(Records from a data collection)
----------

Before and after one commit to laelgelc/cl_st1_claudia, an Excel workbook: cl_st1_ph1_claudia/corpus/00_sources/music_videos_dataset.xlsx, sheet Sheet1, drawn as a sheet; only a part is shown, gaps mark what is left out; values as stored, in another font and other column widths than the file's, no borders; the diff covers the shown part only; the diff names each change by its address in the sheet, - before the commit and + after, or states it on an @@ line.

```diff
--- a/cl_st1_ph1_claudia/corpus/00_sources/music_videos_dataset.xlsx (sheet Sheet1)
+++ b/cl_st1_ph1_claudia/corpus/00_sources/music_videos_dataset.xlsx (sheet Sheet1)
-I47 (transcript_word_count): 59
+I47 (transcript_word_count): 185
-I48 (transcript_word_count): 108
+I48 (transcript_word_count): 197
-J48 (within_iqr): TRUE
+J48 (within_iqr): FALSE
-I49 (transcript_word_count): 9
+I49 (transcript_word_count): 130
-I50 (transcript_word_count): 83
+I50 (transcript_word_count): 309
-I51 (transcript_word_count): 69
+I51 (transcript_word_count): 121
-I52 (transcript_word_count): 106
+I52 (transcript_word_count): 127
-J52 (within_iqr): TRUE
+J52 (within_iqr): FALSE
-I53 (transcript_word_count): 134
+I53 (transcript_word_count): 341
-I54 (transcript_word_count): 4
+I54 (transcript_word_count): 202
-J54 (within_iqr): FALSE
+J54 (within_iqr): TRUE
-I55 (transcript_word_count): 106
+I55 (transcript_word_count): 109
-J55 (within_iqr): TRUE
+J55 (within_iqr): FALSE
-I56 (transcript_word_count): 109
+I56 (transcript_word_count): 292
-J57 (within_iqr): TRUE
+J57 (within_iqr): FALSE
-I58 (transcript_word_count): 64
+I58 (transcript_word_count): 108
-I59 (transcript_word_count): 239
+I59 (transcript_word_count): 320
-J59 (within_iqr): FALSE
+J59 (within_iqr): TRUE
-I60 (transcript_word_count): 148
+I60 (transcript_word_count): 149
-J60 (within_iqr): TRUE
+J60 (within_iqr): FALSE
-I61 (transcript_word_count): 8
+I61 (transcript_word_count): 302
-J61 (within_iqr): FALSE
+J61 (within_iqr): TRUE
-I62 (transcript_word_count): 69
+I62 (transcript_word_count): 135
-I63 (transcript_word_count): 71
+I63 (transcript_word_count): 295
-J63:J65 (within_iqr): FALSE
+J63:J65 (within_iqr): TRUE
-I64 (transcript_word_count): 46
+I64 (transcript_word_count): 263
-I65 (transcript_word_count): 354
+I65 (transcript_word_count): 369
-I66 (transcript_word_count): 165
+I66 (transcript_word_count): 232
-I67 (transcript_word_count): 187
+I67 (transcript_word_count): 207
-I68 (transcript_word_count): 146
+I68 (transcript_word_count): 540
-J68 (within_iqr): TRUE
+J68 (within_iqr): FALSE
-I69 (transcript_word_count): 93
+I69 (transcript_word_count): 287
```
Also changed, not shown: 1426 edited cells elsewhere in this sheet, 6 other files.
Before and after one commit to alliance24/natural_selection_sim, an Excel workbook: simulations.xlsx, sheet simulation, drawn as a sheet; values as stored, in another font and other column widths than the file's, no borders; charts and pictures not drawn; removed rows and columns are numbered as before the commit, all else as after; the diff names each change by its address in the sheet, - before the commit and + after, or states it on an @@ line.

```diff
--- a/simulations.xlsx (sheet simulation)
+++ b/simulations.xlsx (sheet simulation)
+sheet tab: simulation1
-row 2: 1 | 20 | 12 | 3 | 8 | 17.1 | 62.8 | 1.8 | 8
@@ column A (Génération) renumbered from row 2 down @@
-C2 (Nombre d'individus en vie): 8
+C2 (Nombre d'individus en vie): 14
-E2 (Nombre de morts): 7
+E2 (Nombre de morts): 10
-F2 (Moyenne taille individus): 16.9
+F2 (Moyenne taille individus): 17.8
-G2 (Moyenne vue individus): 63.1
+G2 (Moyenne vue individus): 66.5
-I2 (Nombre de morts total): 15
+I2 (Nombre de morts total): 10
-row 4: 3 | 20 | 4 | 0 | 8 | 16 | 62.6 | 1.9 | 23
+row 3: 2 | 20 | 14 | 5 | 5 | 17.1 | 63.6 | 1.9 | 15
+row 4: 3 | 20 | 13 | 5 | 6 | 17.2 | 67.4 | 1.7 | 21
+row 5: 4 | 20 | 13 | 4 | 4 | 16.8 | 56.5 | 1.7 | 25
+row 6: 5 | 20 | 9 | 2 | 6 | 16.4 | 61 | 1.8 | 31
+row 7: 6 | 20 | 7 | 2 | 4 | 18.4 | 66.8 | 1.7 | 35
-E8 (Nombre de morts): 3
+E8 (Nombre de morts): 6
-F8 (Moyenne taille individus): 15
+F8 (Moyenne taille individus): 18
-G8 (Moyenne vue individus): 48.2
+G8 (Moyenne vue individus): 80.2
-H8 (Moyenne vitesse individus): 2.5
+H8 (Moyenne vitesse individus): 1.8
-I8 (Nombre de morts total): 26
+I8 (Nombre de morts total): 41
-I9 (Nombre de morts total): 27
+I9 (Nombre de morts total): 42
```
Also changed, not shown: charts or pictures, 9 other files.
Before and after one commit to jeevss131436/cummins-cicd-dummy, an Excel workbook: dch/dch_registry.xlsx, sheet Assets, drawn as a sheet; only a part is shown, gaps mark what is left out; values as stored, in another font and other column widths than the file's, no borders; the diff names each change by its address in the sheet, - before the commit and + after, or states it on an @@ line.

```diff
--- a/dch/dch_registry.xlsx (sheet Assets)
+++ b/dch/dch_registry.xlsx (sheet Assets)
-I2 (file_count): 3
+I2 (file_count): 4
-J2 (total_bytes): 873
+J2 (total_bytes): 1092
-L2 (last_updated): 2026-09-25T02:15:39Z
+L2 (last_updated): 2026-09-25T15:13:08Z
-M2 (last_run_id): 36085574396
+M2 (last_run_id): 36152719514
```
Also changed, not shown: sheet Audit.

----------

**WHAT THE EXERCISE ASKS:**
Return each line of the records above in which the word "taille" occurs.

**COMPLETED TASK:**
-F2 (Moyenne taille individus): 16.9
+F2 (Moyenne taille individus): 17.8
-F8 (Moyenne taille individus): 15
+F8 (Moyenne taille individus): 18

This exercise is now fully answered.